Is that me wallowing over another failed interview because I let anxiety shine through yet again?
You know that quiver you get when you are nervous and are stuck on giving an answer, the correct answer? And if you do not provide them with that answer—forget your heart being stuck in your throat—you have your liver and kidneys and lungs up there for good measure.
That quiver makes me want to forget I exist.
What an unpleasant feeling to know exactly where you have gone wrong and wish you could do anything to fix it. I have learned that I should look for a career that suits my personality rather than chasing after jobs that I think will make my parents proud. I am terribly sorry you cannot tell your sister’s husband’s brother’s son that I am a doctor, lawyer, engineer, and genius all rolled into one.
I’m terribly sorry in the way that I am not sorry at all.
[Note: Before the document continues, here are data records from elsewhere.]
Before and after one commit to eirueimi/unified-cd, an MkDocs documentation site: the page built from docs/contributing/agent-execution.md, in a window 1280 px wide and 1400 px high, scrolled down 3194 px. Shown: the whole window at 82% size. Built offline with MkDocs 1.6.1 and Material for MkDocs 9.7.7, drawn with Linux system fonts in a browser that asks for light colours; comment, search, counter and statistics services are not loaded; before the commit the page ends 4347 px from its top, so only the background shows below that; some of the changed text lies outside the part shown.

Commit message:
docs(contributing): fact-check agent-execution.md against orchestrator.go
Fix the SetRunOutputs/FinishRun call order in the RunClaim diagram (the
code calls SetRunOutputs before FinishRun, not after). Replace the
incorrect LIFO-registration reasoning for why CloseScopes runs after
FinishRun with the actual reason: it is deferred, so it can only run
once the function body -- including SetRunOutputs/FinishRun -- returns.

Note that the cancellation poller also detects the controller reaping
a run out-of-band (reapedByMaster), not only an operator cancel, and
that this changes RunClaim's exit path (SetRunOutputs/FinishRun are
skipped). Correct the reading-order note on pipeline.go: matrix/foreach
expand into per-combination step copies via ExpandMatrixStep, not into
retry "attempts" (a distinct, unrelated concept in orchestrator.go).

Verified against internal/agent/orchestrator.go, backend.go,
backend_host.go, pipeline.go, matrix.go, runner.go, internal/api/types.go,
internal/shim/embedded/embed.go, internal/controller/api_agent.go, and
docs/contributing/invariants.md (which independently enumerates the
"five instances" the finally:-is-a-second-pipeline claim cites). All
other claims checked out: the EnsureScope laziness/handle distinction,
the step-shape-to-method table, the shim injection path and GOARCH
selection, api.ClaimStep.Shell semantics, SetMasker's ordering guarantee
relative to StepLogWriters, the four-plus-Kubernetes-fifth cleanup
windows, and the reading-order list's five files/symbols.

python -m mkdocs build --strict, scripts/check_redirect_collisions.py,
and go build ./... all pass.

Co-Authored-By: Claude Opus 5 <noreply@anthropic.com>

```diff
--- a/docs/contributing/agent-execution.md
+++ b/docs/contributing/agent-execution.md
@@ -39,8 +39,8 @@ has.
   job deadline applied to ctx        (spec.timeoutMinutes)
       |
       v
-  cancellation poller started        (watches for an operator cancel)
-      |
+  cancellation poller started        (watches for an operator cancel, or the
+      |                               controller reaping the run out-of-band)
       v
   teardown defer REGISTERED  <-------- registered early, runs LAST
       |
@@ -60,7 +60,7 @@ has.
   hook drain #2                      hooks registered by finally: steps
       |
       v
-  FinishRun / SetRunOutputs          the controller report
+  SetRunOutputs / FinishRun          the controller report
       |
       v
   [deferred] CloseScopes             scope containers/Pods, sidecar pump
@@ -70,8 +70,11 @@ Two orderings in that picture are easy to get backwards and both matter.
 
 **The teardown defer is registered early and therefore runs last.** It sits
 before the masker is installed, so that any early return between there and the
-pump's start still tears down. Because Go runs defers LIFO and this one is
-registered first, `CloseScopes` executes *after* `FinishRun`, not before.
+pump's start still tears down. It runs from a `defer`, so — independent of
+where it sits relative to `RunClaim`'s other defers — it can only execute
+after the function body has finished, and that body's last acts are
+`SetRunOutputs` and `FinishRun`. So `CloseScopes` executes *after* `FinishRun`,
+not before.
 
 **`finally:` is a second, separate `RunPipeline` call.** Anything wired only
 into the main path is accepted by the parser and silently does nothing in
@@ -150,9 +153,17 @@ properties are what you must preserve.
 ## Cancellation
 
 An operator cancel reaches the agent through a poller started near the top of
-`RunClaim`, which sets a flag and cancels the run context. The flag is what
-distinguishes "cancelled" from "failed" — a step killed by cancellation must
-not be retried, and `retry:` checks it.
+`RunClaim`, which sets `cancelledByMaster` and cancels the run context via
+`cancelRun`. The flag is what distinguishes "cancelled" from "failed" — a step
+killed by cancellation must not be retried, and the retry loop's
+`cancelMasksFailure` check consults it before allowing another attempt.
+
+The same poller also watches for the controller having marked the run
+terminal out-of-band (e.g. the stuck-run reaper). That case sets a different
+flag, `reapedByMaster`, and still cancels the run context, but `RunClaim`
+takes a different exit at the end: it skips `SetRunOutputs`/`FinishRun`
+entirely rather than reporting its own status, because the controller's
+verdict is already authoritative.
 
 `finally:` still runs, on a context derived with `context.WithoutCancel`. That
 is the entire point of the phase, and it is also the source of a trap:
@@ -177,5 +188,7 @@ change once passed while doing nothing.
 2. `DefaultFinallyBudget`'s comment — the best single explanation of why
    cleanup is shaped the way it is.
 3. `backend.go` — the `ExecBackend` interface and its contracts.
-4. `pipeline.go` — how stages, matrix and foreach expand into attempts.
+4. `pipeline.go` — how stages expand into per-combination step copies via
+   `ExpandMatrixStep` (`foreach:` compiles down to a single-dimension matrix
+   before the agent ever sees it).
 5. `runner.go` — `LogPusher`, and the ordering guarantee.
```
I learned to make anxiety my friend.
My therapist told me to think of my anxiety as a child that I must care for and nurture. “My inner child,” she called it. I decided to call it a friend instead because thinking about children gave me anxiety. Oh, the irony.
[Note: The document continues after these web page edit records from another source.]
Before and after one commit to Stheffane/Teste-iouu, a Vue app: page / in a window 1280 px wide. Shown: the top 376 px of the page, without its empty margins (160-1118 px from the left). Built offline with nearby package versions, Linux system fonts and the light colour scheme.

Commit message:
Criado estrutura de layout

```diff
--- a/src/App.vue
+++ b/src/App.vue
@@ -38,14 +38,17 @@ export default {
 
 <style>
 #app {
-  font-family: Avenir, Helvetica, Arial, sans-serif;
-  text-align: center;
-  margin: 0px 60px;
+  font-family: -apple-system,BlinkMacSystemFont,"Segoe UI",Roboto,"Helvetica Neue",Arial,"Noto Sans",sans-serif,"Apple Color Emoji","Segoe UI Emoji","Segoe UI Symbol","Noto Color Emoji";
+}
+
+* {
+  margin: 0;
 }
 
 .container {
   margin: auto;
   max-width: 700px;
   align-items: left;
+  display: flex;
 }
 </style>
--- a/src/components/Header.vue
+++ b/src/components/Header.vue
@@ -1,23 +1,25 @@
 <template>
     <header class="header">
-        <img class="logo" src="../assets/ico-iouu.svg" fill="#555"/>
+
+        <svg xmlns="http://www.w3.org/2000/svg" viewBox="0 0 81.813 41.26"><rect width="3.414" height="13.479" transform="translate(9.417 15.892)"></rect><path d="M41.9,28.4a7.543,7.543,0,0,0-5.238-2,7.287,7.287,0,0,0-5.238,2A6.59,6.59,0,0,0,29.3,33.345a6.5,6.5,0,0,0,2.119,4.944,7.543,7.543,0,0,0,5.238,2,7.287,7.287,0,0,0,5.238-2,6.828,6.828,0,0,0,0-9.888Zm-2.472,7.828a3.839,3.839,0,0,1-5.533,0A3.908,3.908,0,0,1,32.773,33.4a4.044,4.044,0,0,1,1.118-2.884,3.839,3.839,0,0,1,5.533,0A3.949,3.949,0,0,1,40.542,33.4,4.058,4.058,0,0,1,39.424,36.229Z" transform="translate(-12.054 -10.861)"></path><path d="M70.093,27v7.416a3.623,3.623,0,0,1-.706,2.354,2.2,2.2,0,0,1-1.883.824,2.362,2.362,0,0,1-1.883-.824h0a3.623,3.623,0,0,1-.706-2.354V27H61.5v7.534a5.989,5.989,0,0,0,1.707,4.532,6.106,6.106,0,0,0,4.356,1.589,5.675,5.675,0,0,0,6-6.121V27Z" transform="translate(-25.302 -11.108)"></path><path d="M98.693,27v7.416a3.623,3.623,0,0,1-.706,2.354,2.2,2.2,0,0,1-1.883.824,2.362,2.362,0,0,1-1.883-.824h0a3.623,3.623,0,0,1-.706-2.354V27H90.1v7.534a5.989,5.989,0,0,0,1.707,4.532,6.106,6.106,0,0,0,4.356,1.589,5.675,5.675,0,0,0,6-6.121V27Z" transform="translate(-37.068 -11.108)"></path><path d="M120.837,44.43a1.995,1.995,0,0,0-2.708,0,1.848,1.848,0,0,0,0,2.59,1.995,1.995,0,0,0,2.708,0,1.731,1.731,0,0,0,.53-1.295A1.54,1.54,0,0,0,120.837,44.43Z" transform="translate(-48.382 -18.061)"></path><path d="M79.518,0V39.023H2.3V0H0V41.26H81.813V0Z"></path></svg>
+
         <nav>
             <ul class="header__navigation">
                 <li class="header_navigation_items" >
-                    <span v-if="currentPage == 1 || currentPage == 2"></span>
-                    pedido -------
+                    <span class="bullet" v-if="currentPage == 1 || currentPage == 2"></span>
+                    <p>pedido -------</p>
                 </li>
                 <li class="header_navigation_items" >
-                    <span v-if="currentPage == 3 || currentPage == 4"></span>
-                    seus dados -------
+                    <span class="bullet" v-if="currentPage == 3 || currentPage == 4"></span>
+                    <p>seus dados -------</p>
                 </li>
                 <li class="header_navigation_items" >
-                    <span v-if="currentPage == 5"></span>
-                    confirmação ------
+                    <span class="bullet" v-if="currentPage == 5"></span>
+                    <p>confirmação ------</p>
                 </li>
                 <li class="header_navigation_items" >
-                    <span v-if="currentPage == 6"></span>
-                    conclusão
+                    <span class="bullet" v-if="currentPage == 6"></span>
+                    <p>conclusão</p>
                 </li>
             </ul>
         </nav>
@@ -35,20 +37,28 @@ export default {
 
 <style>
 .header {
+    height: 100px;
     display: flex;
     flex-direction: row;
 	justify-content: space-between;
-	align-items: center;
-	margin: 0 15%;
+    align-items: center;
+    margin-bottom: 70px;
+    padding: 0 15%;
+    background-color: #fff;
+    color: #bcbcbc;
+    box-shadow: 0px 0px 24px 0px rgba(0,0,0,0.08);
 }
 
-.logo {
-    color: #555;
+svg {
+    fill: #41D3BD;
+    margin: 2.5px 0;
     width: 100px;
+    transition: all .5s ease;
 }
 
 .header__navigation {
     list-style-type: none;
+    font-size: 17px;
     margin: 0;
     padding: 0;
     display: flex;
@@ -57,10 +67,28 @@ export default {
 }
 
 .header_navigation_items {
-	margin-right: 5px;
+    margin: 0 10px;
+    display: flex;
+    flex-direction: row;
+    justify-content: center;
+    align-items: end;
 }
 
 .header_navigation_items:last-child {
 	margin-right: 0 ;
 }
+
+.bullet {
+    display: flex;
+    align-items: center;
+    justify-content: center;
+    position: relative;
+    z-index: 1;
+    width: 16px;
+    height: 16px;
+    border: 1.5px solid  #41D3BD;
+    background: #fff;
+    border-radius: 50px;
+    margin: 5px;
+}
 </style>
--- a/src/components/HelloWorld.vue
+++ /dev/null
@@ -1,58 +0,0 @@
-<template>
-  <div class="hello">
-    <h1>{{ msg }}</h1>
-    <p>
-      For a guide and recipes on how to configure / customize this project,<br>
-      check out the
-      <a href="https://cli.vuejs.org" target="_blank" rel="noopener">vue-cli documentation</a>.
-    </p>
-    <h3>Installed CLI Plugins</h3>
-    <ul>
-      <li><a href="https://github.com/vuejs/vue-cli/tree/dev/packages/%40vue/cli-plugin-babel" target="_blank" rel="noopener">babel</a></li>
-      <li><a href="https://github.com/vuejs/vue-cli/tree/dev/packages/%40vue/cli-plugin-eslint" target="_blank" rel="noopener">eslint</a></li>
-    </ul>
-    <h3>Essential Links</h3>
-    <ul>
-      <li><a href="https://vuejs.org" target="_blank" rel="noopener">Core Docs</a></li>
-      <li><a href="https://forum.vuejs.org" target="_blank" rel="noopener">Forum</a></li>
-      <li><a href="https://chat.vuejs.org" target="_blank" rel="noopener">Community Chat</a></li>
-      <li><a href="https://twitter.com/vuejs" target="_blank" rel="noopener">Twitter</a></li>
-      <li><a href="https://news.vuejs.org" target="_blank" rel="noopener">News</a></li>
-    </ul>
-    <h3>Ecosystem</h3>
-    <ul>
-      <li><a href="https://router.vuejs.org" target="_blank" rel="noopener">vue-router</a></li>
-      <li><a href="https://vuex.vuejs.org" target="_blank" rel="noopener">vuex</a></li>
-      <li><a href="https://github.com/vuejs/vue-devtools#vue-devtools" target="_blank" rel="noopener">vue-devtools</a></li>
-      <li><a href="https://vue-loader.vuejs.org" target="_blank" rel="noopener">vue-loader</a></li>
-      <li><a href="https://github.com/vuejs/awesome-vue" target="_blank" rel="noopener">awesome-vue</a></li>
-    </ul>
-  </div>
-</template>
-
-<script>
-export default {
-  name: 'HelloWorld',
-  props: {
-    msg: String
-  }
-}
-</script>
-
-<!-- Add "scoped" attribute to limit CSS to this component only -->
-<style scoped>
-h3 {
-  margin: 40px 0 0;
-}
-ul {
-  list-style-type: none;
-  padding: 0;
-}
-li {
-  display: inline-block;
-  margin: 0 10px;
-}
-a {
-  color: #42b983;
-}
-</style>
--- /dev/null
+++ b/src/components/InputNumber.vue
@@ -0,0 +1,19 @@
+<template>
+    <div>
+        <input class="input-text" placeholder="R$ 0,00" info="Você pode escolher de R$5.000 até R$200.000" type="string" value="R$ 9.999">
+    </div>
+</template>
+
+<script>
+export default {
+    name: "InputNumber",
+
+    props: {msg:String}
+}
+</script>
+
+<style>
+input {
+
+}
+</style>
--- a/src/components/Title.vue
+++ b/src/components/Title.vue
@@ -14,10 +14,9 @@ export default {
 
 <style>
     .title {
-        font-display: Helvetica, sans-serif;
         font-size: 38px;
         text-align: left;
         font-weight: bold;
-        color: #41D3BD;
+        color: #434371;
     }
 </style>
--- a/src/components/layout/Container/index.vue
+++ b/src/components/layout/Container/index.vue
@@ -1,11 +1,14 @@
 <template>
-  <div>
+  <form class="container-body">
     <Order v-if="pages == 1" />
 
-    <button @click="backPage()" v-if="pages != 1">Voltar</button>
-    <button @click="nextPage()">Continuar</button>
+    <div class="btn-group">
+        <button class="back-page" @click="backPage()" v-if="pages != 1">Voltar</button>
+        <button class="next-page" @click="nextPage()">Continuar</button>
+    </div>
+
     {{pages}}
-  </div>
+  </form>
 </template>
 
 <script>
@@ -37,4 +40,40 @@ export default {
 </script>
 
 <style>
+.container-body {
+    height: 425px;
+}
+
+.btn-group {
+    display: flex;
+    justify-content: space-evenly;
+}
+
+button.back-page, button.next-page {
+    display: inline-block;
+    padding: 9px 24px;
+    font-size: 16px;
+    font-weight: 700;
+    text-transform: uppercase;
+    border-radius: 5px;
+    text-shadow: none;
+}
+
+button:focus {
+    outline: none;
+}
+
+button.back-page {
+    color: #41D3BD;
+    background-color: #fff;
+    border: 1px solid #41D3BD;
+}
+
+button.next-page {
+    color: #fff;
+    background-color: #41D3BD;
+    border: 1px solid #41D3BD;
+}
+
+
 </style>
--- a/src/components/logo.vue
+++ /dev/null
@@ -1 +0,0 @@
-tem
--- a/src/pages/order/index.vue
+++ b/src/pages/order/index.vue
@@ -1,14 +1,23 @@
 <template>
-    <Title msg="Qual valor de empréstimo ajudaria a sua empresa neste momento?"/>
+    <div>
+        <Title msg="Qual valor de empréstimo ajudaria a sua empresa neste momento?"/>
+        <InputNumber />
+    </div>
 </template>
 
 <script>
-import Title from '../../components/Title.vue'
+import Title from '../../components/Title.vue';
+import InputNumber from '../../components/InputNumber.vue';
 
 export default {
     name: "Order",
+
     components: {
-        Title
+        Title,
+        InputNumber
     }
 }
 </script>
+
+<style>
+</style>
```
I will admit that I have been guilty of an ugly emotion lately. A feeling I have always found so hideous it makes me physically ill to know I am capable of it. Jealousy. I have been jealous, and it has made me hate the people I envy and then hate myself more because of it.
Why am I jealous of my friends? Why has society made us so that we envy those that have things we don’t? Why have I been taught that I must have X, Y, and Z to be acknowledged, and if I don’t, I must constantly compare myself to those around me? I have to learn where and why I don’t measure up.
What a tiring cycle I am living in. Jealousy is exhausting; how do I throw it out? Bury it in a black box to go underground. It has no home over here.
The real work that they do not tell you at interviews or even at school is the work you do on yourself.
We are continuously working on ourselves. To do so is to be human.
I have started drinking green tea and threading my eyebrows regularly. That is work and progress, my friends. It makes looking in the mirror a little more satisfying. Also, I like to pretend that green tea replaces the greenish hue of jealousy. I am learning to love myself again and am discovering my talents. I celebrate others wins’, and I motivate myself to be my best self, the person I wish to be with for the rest of my days. When the rare date, day, moment, or second appears, and I get my quiver, my sickness, I welcome it like an old friend.
Anxiety is always punctual, but I will make it wait as long as I can.